A century and a half before the birth of Amazon, Henry Wells and William G. Fargo were traversing the country, and selling their merchandise to gobs of Gold Rush hopefuls in California. Business was so profitable that on March 18, 1852, they–and a coterie of investors–convened in New York City to inaugurate Wells, Fargo & Company.
The organization “also served as a bank—buying gold dust, selling paper bank drafts and providing loans to help fuel California’s growing economy,” according to History.com.
Since then, it has morphed into a worldwide financial titan.
For more information, The Grateful American Book Prize recommends Ralph Moody’s Wells Fargo.
On March 23, 1775, Patrick Henry dropped some heated words on the Second Virginia Convention:
“I know not what course others may take, but as for me, give me liberty or give me death!”
Throughout the years, a fury had festered in the territories; King George III imposed onerous taxes and formal military rule; British officials were exempted from criminal prosecution, and the Quartering Act permitted England to house its troops in American barracks, homes, inns, alehouses and barns.
According to History.com, “With the other colonies watching intently, Massachusetts led the resistance to the British, forming a shadow revolutionary government…establishing militias to resist the increasing British military presence across the colony.

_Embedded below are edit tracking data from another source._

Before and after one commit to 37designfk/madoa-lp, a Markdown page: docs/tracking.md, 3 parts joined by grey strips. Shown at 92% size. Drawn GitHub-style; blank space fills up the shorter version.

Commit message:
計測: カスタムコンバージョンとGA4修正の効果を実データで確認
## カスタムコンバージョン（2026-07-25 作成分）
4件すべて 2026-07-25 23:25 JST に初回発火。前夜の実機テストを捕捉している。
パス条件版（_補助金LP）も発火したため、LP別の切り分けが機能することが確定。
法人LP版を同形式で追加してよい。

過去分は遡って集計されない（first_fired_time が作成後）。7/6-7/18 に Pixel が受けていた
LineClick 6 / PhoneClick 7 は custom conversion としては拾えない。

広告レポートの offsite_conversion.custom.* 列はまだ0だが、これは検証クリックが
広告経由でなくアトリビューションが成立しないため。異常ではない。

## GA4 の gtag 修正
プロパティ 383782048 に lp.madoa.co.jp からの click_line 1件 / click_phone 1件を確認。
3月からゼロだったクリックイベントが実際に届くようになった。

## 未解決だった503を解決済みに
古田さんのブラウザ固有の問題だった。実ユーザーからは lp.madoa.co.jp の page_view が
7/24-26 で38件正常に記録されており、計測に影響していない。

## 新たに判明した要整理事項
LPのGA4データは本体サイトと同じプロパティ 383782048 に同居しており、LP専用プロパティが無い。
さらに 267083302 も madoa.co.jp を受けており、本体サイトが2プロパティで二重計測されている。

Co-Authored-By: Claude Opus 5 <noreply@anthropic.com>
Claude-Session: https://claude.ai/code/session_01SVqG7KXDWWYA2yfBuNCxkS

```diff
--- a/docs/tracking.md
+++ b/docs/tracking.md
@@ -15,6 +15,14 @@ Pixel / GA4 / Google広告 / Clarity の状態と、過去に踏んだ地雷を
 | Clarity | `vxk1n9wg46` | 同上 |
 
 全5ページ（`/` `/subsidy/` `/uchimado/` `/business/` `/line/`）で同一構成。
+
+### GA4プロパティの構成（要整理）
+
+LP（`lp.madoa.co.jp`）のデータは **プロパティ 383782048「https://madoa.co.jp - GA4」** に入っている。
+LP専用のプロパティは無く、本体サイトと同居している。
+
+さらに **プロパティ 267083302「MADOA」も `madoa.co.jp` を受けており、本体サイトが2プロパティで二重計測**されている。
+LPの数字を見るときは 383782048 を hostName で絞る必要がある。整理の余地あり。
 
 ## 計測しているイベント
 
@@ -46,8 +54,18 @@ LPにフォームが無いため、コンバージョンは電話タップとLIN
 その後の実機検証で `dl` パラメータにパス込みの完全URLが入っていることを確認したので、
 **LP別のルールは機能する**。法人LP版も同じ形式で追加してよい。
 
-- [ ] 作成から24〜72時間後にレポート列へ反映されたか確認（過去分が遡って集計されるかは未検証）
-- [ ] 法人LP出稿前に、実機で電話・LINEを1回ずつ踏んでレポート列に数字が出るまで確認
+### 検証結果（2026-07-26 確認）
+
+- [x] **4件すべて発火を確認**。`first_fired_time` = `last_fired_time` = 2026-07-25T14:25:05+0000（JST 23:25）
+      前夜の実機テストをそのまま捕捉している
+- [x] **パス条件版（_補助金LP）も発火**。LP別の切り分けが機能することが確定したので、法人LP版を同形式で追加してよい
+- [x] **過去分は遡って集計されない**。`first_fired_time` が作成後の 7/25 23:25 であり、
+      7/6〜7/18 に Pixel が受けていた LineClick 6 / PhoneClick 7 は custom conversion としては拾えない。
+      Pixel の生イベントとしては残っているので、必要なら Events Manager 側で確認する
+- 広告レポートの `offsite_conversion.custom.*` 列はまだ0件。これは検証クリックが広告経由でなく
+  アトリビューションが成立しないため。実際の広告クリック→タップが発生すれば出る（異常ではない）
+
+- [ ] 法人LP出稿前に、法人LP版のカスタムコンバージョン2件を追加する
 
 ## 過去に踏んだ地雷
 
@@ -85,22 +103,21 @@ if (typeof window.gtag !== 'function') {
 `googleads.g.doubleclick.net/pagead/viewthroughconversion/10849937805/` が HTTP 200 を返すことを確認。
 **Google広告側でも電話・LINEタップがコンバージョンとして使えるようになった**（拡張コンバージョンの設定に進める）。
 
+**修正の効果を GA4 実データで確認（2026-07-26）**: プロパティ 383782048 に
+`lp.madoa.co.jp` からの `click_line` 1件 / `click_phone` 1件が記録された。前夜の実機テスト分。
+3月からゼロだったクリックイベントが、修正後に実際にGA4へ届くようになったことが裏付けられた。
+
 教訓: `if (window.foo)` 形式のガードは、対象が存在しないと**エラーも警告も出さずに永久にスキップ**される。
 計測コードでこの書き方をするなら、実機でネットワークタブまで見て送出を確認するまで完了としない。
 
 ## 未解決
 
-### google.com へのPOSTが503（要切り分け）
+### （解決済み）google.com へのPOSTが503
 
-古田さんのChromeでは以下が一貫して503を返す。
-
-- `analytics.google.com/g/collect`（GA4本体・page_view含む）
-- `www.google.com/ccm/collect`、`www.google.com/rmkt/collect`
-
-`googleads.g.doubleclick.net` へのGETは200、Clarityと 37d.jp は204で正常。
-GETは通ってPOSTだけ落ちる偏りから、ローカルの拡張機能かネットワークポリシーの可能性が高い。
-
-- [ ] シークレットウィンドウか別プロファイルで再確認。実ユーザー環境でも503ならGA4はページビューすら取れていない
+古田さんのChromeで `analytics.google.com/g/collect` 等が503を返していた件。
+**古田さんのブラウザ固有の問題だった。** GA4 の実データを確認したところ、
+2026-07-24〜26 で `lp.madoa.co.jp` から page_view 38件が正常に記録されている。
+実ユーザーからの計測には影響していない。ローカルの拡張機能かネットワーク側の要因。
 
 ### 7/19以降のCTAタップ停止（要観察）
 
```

In April 1775, Thomas Gage…British governor of Massachusetts, ordered [his] troops to march to Concord, Massachusetts, where a Patriot arsenal was known to be located. On April 19, 1775, the British…encountered…American militiamen at Lexington, and the first volleys of the American Revolutionary War were fired.”
A little more than a year later—on July 4, 1776–America proclaimed its independence.
The Grateful American Book Prize recommends Lion of Liberty: Patrick Henry and the Call to a New Nation by Harlow Giles Unger.
The first British colony in America was Jamestown, Virginia–founded in 1607. Eventually, 12 more new lands would come; Maryland, for example, was fashioned on March 25, 1634 from a Potomac River island charter granted to George Calvert, the first Lord Baltimore.
According to History.com “religious conflict was strong in the ensuing years as the American Puritans, growing more numerous in Maryland and supported by Puritans in England, set out to revoke the religious freedoms guaranteed in the founding of the colony. In 1649, Maryland Governor William Stone responded by passing an act ensuring religious liberty and justice to all. In 1654, however, the so-called Toleration Act was repealed after Puritans seized control of the colony, leading to a brief civil war that ended with Lord Baltimore losing control of propriety rights over Maryland in March 1655.”
The Grateful American Book Prize recommends the History of the Colony of Maryland by Liz Sonneborn.
History Matters is a biweekly feature courtesy of The Grateful American Book Prize.